Ten years ago today one of the UK’s manufacturing institutions was in the final throes of a long and painful death.
MG Rover’s disgraceful management may have pocketed tens of millions for themselves, but 6,500 loyal workers were about to find themselves unemployed as John Towers and his cohorts drove the last major car maker into the ground.
They left behind them a vast run down and contaminated plant in Longbridge, Birmingham. This was a miserable end for the UK motor industry, and for those thousands of workers. I reported on the demise of MG Rover for four years, covering every twist and turn, chasing the self-serving management to the end. When I gave evidence against them to MPs and a government inquiry into the collapse, I took care not only to emphasise the money-grabbing nature of the management, known as the Phoenix Four, but also to make clear the devastation they had left behind.
Longbridge was a crumbling wreck. It appeared as if the Lancaster bombers that were made there during the second world war had returned and dropped their load.
Step in St Modwen, the regeneration company. Last year I took a tour of the site, and saw for myself what St Modwen had achieved.
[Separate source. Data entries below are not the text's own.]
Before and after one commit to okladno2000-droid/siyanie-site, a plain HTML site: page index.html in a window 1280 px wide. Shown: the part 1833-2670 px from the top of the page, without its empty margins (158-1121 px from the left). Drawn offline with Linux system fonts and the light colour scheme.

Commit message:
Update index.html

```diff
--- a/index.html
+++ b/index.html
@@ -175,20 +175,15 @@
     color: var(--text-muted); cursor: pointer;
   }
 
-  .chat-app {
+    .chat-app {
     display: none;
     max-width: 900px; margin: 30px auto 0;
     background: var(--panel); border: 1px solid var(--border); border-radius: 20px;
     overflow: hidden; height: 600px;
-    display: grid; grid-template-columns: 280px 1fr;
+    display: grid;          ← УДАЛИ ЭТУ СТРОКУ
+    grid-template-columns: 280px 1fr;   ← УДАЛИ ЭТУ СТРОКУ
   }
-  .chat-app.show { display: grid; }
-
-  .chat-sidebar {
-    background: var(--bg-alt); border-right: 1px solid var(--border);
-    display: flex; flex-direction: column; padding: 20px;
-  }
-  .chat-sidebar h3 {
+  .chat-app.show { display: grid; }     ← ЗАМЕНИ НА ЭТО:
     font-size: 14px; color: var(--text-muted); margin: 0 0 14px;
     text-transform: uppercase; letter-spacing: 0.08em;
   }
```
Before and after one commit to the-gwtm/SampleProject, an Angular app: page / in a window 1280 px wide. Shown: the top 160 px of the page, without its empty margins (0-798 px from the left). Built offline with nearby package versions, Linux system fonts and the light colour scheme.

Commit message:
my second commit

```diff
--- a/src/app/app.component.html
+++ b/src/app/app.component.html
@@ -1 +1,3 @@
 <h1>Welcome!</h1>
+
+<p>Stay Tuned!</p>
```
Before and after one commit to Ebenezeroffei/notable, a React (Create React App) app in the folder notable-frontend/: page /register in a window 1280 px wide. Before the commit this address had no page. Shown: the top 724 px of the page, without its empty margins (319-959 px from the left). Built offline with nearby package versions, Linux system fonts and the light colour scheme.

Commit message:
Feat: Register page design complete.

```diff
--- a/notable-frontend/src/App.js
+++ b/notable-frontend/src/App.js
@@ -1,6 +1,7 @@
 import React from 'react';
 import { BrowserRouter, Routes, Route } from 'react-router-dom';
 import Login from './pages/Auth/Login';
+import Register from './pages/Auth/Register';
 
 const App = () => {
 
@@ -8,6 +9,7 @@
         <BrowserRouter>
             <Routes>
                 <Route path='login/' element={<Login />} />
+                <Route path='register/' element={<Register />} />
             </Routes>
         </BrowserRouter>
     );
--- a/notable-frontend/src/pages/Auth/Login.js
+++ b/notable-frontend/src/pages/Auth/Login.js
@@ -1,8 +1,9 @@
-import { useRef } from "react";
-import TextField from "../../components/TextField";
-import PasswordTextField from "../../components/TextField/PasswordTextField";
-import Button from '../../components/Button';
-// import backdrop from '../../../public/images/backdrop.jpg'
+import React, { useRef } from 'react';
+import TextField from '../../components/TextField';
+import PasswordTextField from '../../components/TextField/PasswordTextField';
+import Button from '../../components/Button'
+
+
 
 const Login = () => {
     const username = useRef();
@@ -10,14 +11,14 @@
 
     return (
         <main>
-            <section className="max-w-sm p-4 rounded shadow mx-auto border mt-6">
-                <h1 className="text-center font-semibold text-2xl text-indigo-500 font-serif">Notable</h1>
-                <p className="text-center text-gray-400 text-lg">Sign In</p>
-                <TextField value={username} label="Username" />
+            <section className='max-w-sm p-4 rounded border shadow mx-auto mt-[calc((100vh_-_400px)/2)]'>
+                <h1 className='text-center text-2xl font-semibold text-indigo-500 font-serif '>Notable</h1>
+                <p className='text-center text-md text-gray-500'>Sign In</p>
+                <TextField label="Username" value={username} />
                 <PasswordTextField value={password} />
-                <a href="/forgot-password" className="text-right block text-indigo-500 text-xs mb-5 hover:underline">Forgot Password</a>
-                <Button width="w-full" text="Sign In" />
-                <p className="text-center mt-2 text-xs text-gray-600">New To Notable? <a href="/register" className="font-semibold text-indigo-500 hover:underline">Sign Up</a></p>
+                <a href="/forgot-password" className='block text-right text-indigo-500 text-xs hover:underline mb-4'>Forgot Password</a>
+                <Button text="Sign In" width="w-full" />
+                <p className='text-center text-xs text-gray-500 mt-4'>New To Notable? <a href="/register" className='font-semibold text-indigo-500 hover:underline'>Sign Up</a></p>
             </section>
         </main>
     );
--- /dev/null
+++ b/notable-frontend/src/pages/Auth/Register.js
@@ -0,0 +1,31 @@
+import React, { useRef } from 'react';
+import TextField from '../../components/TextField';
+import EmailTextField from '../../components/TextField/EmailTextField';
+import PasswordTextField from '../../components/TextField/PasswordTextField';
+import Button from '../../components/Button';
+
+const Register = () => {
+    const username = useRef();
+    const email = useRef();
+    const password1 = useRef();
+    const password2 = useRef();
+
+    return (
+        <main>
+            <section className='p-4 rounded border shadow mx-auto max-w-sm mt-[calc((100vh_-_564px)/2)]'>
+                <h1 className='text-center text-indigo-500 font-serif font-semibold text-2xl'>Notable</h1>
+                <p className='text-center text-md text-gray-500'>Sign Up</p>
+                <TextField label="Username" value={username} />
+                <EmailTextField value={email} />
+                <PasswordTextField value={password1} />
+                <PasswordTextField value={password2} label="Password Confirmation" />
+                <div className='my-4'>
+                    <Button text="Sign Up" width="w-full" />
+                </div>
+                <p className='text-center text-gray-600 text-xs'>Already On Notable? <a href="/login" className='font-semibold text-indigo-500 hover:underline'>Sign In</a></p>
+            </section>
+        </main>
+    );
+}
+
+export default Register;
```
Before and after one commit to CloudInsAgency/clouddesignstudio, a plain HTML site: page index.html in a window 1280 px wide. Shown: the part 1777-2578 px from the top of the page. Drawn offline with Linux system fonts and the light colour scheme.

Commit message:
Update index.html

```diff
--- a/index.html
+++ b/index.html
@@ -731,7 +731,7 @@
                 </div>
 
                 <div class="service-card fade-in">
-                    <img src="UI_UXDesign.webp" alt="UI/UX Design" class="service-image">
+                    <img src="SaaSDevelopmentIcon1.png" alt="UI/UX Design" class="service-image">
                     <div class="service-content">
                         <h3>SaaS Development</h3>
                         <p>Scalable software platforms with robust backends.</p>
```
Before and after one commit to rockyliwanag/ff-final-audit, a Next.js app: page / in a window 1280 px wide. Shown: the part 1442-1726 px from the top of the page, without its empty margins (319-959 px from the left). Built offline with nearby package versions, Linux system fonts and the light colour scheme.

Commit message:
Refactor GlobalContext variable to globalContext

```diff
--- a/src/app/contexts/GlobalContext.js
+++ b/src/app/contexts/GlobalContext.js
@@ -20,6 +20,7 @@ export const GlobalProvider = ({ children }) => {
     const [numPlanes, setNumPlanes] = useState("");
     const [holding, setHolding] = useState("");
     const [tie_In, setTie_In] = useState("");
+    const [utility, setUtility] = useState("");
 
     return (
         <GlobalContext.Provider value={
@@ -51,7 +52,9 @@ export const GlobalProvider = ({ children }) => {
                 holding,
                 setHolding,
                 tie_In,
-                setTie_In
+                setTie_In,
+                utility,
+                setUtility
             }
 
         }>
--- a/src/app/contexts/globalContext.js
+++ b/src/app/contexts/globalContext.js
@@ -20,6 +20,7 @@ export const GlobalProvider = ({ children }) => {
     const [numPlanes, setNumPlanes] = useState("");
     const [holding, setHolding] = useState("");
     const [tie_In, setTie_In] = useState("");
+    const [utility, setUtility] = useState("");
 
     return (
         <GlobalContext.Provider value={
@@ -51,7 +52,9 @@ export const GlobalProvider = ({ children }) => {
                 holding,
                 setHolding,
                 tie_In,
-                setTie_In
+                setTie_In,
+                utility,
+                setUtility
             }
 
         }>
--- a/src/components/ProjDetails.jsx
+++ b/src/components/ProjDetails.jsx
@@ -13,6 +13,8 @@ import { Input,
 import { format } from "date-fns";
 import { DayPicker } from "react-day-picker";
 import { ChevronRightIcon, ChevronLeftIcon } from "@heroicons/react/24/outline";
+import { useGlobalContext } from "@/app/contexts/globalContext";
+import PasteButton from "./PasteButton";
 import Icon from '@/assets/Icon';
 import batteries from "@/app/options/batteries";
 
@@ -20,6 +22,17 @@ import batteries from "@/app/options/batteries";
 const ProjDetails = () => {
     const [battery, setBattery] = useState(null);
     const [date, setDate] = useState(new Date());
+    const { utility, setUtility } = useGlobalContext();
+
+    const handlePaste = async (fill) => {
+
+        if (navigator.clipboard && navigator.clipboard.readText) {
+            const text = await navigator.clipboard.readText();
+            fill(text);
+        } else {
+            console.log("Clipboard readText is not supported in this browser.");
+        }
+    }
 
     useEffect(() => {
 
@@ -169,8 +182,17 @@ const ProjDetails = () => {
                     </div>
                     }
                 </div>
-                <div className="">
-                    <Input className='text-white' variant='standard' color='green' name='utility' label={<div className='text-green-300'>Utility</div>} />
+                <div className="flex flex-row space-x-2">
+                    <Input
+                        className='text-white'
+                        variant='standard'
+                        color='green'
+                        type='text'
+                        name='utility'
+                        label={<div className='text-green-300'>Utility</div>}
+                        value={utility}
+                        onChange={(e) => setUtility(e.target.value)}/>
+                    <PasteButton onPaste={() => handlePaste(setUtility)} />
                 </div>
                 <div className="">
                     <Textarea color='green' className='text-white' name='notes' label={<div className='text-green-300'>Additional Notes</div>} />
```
The group has created a brand spanking new town centre, with smart offices, big retail such as Sainsbury and Marks & Spencer, a Premier Inn hotel, restaurants and delis. And with much more to come, Longbridge a decade on will complete a transformation many would have thought impossible a decade ago. St Modwen should be congratulated on that.
It should also be patted on the back for a stellar set of results this morning, which produced record profits of £138.1m. Under the stewardship of long-time boss Bill Oliver, St Modwen has become the UK’s leading regeneration company and we’re about to see the expertise it showed at Longbridge brought to transform one of London’s biggest schemes at Nine Elms, next door to Battersea.
However, I can’t help feel the markets don’t see St Modwen like I do. The group smashed analyst forecasts this morning, but its success hasn’t been the focus of property watchers. Had Land Securities or British Land produced a 68% rise in profits I suspect we’d be reading novel length fawning analyst notes.
For me it’s about time the market stood up and took a great deal more notice of St Modwen. In recent years it hasn’t failed to impress and I suspect there’s more similarly successful years ahead.
C’mon, it’s time St Modwen got the credit it deserves.